Each record below is to be copied exactly; the pictures are to be omitted.

[Web page revision data]
Content starts

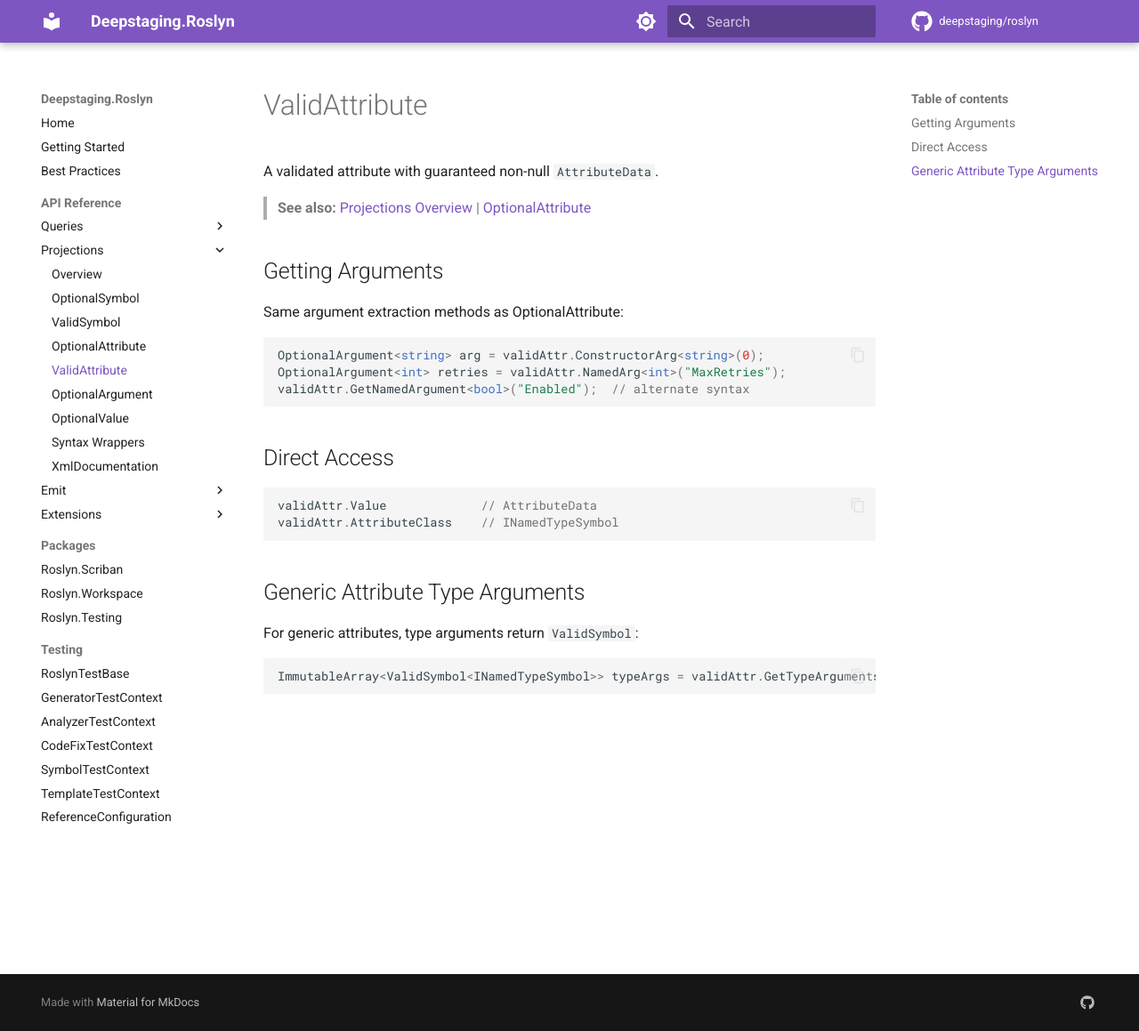
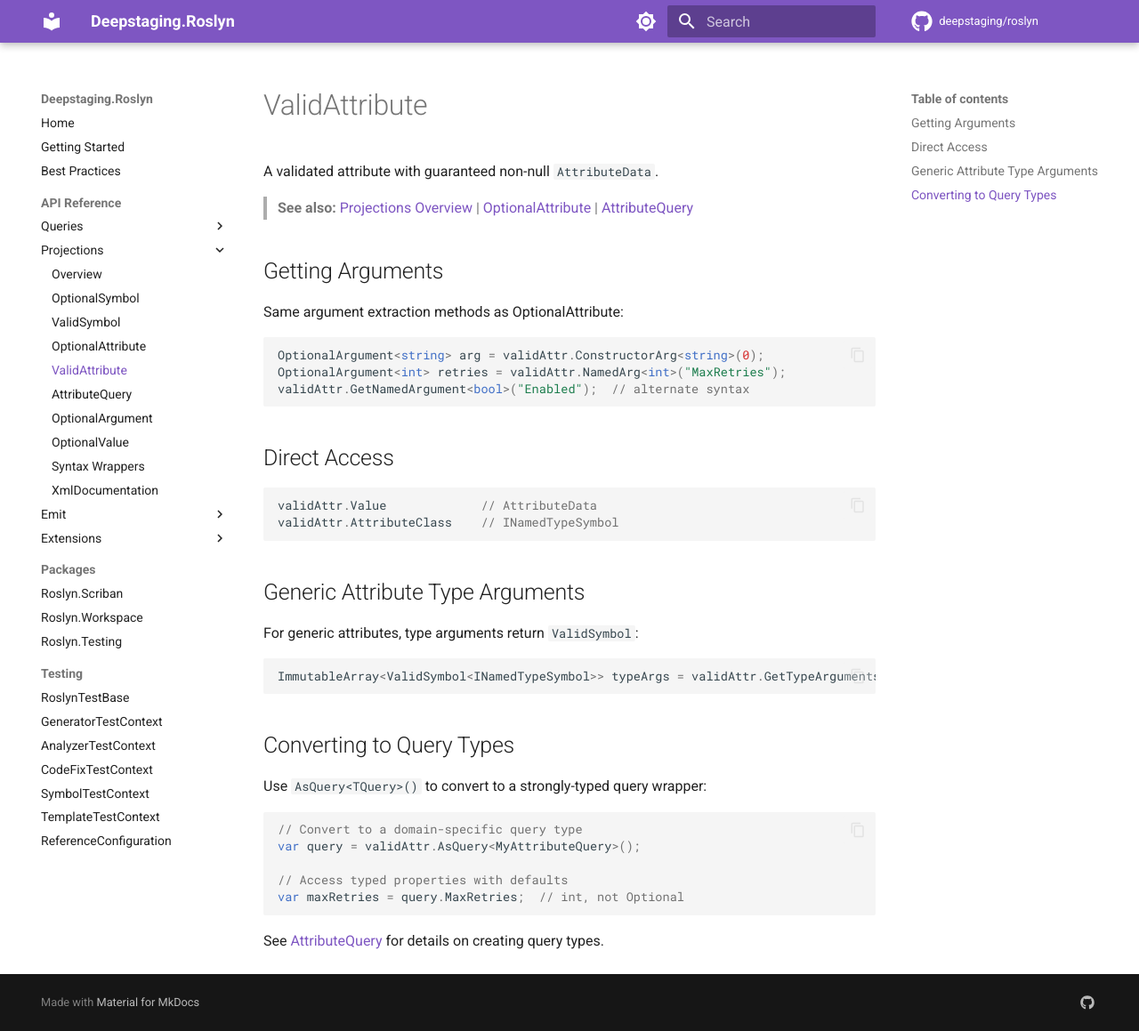
Before and after one commit to deepstaging/roslyn, an MkDocs documentation site: the page built from docs/api/projections/valid-attribute.md, in a window 1280 px wide and 1159 px high. Shown: the whole window at 89% size. Built offline with MkDocs 1.6.1 and Material for MkDocs 9.7.7, drawn with Linux system fonts in a browser that asks for light colours; comment, search, counter and statistics services are not loaded.

Commit message:
docs: add AttributeQuery documentation
- Add attribute-query.md explaining base class and AsQuery helper
- Update valid-attribute.md to reference AsQuery conversion
- Update projections index to include AttributeQuery

````diff
--- a/docs/api/projections/valid-attribute.md
+++ b/docs/api/projections/valid-attribute.md
@@ -2,7 +2,7 @@
 
 A validated attribute with guaranteed non-null `AttributeData`.
 
-> **See also:** [Projections Overview](index.md) | [OptionalAttribute](optional-attribute.md)
+> **See also:** [Projections Overview](index.md) | [OptionalAttribute](optional-attribute.md) | [AttributeQuery](attribute-query.md)
 
 ## Getting Arguments
 
@@ -28,3 +28,17 @@ For generic attributes, type arguments return `ValidSymbol`:
 ```csharp
 ImmutableArray<ValidSymbol<INamedTypeSymbol>> typeArgs = validAttr.GetTypeArguments();
 ```
+
+## Converting to Query Types
+
+Use `AsQuery<TQuery>()` to convert to a strongly-typed query wrapper:
+
+```csharp
+// Convert to a domain-specific query type
+var query = validAttr.AsQuery<MyAttributeQuery>();
+
+// Access typed properties with defaults
+var maxRetries = query.MaxRetries;  // int, not Optional
+```
+
+See [AttributeQuery](attribute-query.md) for details on creating query types.
--- a/mkdocs.yml
+++ b/mkdocs.yml
@@ -80,6 +80,7 @@ nav:
       - ValidSymbol: api/projections/valid-symbol.md
       - OptionalAttribute: api/projections/optional-attribute.md
       - ValidAttribute: api/projections/valid-attribute.md
+      - AttributeQuery: api/projections/attribute-query.md
       - OptionalArgument: api/projections/optional-argument.md
       - OptionalValue: api/projections/optional-value.md
       - Syntax Wrappers: api/projections/syntax-wrappers.md
````
Also changed, not shown: docs/api/projections/attribute-query.md (added, +127 -0 lines), docs/api/projections/index.md (+1 -0 lines).
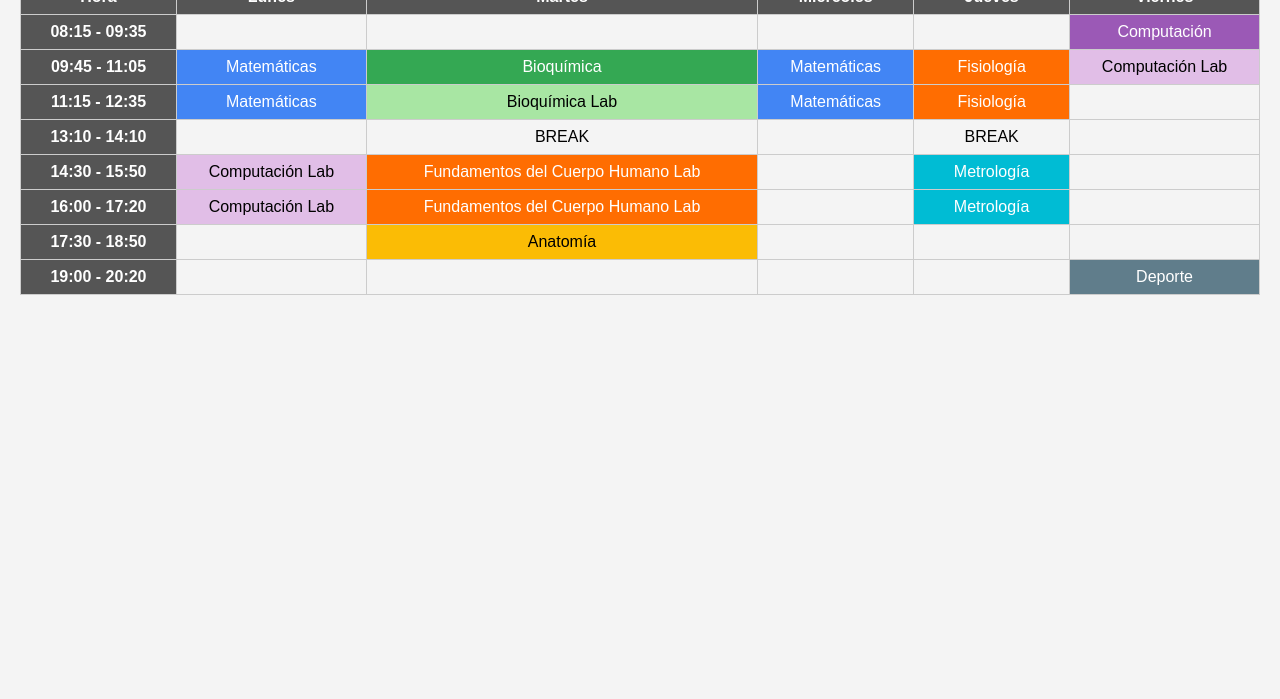
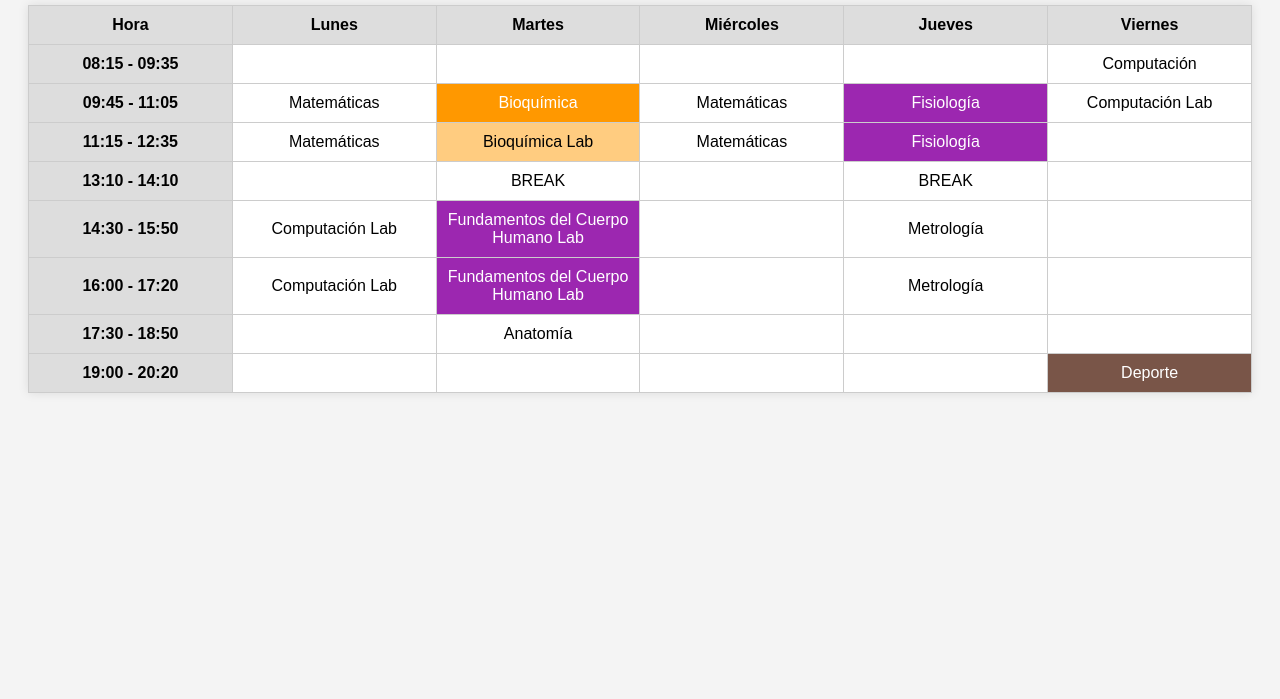
Before and after one commit to Ortegakeo/HORARIO-BGM-ll, a plain HTML site: page index.html in a window 1280 px wide. Shown: the part 101-800 px from the top of the page. Drawn offline with Linux system fonts and the light colour scheme.

Commit message:
Update style.css

```diff
--- a/style.css
+++ b/style.css
@@ -1,88 +1,46 @@
 body {
-  font-family: sans-serif;
+  font-family: Arial, sans-serif;
+  padding: 20px;
   background-color: #f4f4f4;
-  margin: 20px;
-  padding: 0;
-  text-align: center;
 }
 
 h1 {
-  color: #333;
-}
-
-.schedule {
-  overflow-x: auto;
+  text-align: center;
+  margin-bottom: 20px;
 }
 
 table {
+  width: 100%;
   border-collapse: collapse;
-  width: 100%;
-  margin-top: 20px;
+  text-align: center;
+  table-layout: fixed;
+  background-color: white;
+  box-shadow: 0 0 10px rgba(0,0,0,0.1);
 }
 
 th, td {
   border: 1px solid #ccc;
-  padding: 8px;
-  text-align: center;
-  min-width: 100px;
+  padding: 10px;
 }
 
 th {
-  background-color: #555;
-  color: white;
+  background-color: #ddd;
 }
 
-/* Colores por asignatura */
-.mat {
-  background-color: #4285f4;
-  color: white;
-}
+.math       { background-color: #4CAF50; color: white; }
+.math-lab   { background-color: #A5D6A7; color: black; }
 
-.mat-lab {
-  background-color: #a4c2f4;
-  color: black;
-}
+.anatomy    { background-color: #2196F3; color: white; }
+.anatomy-lab{ background-color: #90CAF9; color: black; }
 
-.bioq {
-  background-color: #34a853;
-  color: white;
-}
+.bioq       { background-color: #FF9800; color: white; }
+.bioq-lab   { background-color: #FFCC80; color: black; }
 
-.bioq-lab {
-  background-color: #a8e6a3;
-  color: black;
-}
+.fisio      { background-color: #9C27B0; color: white; }
+.fisio-lab  { background-color: #CE93D8; color: black; }
 
-.anat {
-  background-color: #fbbc05;
-  color: black;
-}
+.metrologia { background-color: #E91E63; color: white; }
 
-.fisio {
-  background-color: #ff6d01;
-  color: white;
-}
+.deporte    { background-color: #795548; color: white; }
 
-.comp {
-  background-color: #9b59b6;
-  color: white;
-}
-
-.comp-lab {
-  background-color: #e1bee7;
-  color: black;
-}
-
-.metro {
-  background-color: #00bcd4;
-  color: white;
-}
-
-.deporte {
-  background-color: #607d8b;
-  color: white;
-}
-
-.vacio {
-  background-color: transparent;
-}
+.ventana    { background-color: #EEEEEE; color: #333; font-style: italic; }
```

Content ends

Written answer:
Before and after one commit to deepstaging/roslyn, an MkDocs documentation site: the page built from docs/api/projections/valid-attribute.md, in a window 1280 px wide and 1159 px high. Shown: the whole window at 89% size. Built offline with MkDocs 1.6.1 and Material for MkDocs 9.7.7, drawn with Linux system fonts in a browser that asks for light colours; comment, search, counter and statistics services are not loaded.

Commit message:
docs: add AttributeQuery documentation
- Add attribute-query.md explaining base class and AsQuery helper
- Update valid-attribute.md to reference AsQuery conversion
- Update projections index to include AttributeQuery

````diff
--- a/docs/api/projections/valid-attribute.md
+++ b/docs/api/projections/valid-attribute.md
@@ -2,7 +2,7 @@
 
 A validated attribute with guaranteed non-null `AttributeData`.
 
-> **See also:** [Projections Overview](index.md) | [OptionalAttribute](optional-attribute.md)
+> **See also:** [Projections Overview](index.md) | [OptionalAttribute](optional-attribute.md) | [AttributeQuery](attribute-query.md)
 
 ## Getting Arguments
 
@@ -28,3 +28,17 @@ For generic attributes, type arguments return `ValidSymbol`:
 ```csharp
 ImmutableArray<ValidSymbol<INamedTypeSymbol>> typeArgs = validAttr.GetTypeArguments();
 ```
+
+## Converting to Query Types
+
+Use `AsQuery<TQuery>()` to convert to a strongly-typed query wrapper:
+
+```csharp
+// Convert to a domain-specific query type
+var query = validAttr.AsQuery<MyAttributeQuery>();
+
+// Access typed properties with defaults
+var maxRetries = query.MaxRetries;  // int, not Optional
+```
+
+See [AttributeQuery](attribute-query.md) for details on creating query types.
--- a/mkdocs.yml
+++ b/mkdocs.yml
@@ -80,6 +80,7 @@ nav:
       - ValidSymbol: api/projections/valid-symbol.md
       - OptionalAttribute: api/projections/optional-attribute.md
       - ValidAttribute: api/projections/valid-attribute.md
+      - AttributeQuery: api/projections/attribute-query.md
       - OptionalArgument: api/projections/optional-argument.md
       - OptionalValue: api/projections/optional-value.md
       - Syntax Wrappers: api/projections/syntax-wrappers.md
````
Also changed, not shown: docs/api/projections/attribute-query.md (added, +127 -0 lines), docs/api/projections/index.md (+1 -0 lines).
Before and after one commit to Ortegakeo/HORARIO-BGM-ll, a plain HTML site: page index.html in a window 1280 px wide. Shown: the part 101-800 px from the top of the page. Drawn offline with Linux system fonts and the light colour scheme.

Commit message:
Update style.css

```diff
--- a/style.css
+++ b/style.css
@@ -1,88 +1,46 @@
 body {
-  font-family: sans-serif;
+  font-family: Arial, sans-serif;
+  padding: 20px;
   background-color: #f4f4f4;
-  margin: 20px;
-  padding: 0;
-  text-align: center;
 }
 
 h1 {
-  color: #333;
-}
-
-.schedule {
-  overflow-x: auto;
+  text-align: center;
+  margin-bottom: 20px;
 }
 
 table {
+  width: 100%;
   border-collapse: collapse;
-  width: 100%;
-  margin-top: 20px;
+  text-align: center;
+  table-layout: fixed;
+  background-color: white;
+  box-shadow: 0 0 10px rgba(0,0,0,0.1);
 }
 
 th, td {
   border: 1px solid #ccc;
-  padding: 8px;
-  text-align: center;
-  min-width: 100px;
+  padding: 10px;
 }
 
 th {
-  background-color: #555;
-  color: white;
+  background-color: #ddd;
 }
 
-/* Colores por asignatura */
-.mat {
-  background-color: #4285f4;
-  color: white;
-}
+.math       { background-color: #4CAF50; color: white; }
+.math-lab   { background-color: #A5D6A7; color: black; }
 
-.mat-lab {
-  background-color: #a4c2f4;
-  color: black;
-}
+.anatomy    { background-color: #2196F3; color: white; }
+.anatomy-lab{ background-color: #90CAF9; color: black; }
 
-.bioq {
-  background-color: #34a853;
-  color: white;
-}
+.bioq       { background-color: #FF9800; color: white; }
+.bioq-lab   { background-color: #FFCC80; color: black; }
 
-.bioq-lab {
-  background-color: #a8e6a3;
-  color: black;
-}
+.fisio      { background-color: #9C27B0; color: white; }
+.fisio-lab  { background-color: #CE93D8; color: black; }
 
-.anat {
-  background-color: #fbbc05;
-  color: black;
-}
+.metrologia { background-color: #E91E63; color: white; }
 
-.fisio {
-  background-color: #ff6d01;
-  color: white;
-}
+.deporte    { background-color: #795548; color: white; }
 
-.comp {
-  background-color: #9b59b6;
-  color: white;
-}
-
-.comp-lab {
-  background-color: #e1bee7;
-  color: black;
-}
-
-.metro {
-  background-color: #00bcd4;
-  color: white;
-}
-
-.deporte {
-  background-color: #607d8b;
-  color: white;
-}
-
-.vacio {
-  background-color: transparent;
-}
+.ventana    { background-color: #EEEEEE; color: #333; font-style: italic; }
```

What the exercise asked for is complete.